■ WORK REQUIRED: Filter the lines below, copying only those with the string "SKILL".

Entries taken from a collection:
──────

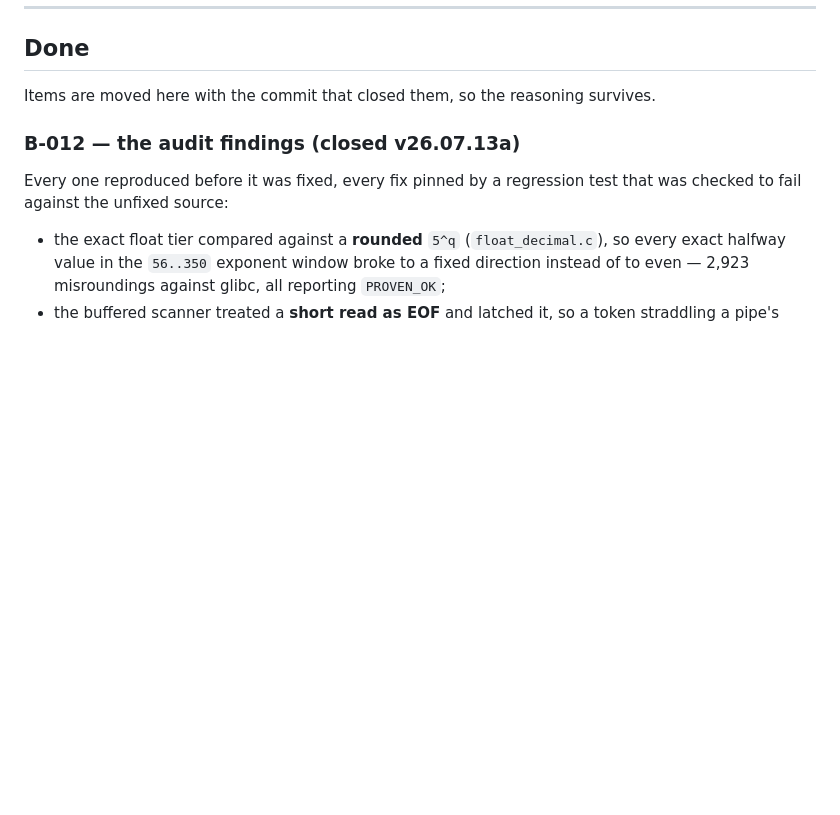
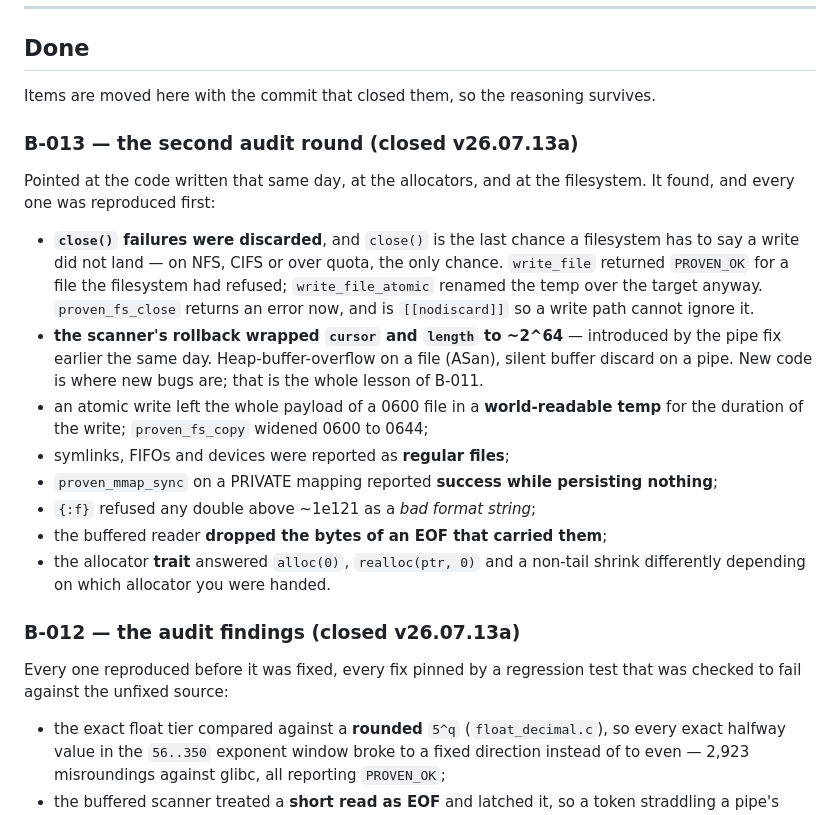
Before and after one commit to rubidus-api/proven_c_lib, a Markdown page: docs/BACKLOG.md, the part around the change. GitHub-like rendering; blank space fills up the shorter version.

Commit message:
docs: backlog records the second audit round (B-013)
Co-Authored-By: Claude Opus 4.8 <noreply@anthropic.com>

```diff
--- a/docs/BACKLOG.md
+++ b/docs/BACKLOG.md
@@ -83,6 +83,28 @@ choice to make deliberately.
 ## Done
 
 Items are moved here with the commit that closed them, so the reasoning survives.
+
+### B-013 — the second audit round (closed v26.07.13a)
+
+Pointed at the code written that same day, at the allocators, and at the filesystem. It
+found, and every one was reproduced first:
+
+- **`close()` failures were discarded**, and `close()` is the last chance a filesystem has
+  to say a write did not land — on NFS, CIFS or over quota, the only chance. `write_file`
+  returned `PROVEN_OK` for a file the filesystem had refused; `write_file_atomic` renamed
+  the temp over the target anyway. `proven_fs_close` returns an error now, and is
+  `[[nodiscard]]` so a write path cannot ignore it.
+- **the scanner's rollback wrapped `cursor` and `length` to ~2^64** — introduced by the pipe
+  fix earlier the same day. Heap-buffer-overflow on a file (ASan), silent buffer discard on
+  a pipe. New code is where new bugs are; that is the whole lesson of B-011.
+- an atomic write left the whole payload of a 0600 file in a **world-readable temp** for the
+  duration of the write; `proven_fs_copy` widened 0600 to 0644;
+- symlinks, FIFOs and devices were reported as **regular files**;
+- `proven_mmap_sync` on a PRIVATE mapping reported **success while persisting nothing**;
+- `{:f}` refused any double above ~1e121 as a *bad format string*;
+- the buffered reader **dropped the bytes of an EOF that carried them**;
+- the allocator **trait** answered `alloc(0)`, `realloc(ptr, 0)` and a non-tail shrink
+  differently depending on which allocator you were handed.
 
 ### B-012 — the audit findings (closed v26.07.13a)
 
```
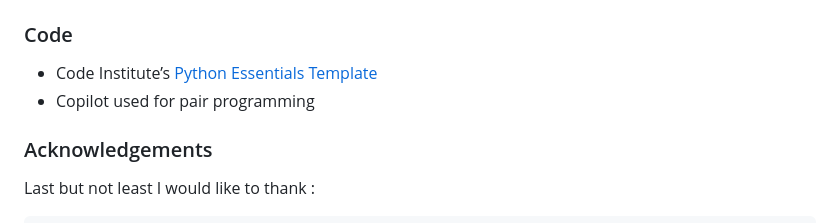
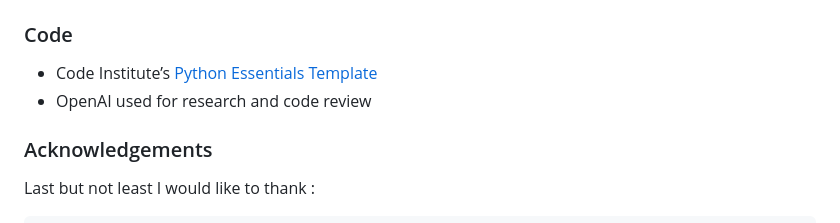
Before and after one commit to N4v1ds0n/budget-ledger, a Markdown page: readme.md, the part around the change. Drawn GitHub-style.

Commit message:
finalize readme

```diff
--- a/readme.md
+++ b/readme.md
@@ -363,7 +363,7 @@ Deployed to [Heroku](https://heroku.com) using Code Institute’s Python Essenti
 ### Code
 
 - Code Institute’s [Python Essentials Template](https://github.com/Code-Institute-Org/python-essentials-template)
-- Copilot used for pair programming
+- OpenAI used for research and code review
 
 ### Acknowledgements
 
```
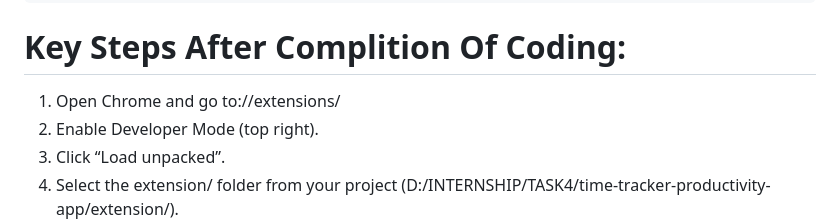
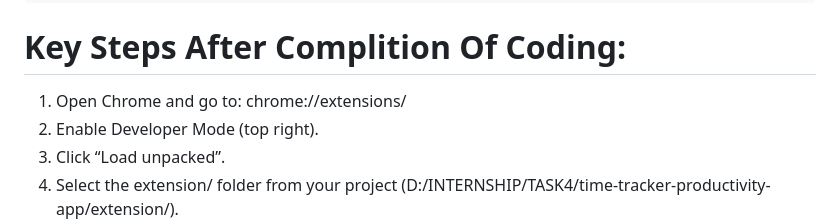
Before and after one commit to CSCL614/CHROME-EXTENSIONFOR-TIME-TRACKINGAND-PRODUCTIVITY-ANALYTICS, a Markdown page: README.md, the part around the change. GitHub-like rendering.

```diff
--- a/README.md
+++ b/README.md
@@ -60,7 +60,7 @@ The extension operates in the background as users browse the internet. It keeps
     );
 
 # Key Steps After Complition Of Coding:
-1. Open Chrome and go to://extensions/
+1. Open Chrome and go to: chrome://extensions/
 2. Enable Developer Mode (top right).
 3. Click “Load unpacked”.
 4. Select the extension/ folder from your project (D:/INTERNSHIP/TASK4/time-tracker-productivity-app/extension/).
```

──────

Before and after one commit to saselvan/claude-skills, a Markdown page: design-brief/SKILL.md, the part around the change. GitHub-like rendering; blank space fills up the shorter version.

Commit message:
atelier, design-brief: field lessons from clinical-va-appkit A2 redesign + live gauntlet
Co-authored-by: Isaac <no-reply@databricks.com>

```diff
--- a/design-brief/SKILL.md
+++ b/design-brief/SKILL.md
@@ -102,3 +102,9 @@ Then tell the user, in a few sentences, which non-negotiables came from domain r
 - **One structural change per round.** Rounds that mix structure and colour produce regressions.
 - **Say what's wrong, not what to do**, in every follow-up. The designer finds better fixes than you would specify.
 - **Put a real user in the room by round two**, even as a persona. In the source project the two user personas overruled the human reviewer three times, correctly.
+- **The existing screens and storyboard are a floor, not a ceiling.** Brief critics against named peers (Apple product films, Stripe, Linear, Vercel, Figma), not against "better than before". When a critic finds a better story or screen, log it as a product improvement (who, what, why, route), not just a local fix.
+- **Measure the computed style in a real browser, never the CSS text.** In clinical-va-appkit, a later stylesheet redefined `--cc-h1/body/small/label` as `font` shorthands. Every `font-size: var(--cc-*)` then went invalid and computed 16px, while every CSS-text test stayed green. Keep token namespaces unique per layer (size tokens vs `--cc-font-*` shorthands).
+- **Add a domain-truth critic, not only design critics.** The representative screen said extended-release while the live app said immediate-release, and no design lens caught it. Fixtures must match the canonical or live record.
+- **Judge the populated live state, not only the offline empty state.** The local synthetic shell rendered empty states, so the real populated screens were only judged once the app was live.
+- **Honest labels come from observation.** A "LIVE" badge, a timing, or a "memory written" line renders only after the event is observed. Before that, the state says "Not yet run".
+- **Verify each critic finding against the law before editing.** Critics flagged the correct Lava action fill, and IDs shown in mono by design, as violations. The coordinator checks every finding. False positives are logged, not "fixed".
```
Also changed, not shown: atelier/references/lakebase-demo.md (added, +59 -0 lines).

──────

■ RESULT OF THE TASK:
Before and after one commit to saselvan/claude-skills, a Markdown page: design-brief/SKILL.md, the part around the change. GitHub-like rendering; blank space fills up the shorter version.
--- a/design-brief/SKILL.md
+++ b/design-brief/SKILL.md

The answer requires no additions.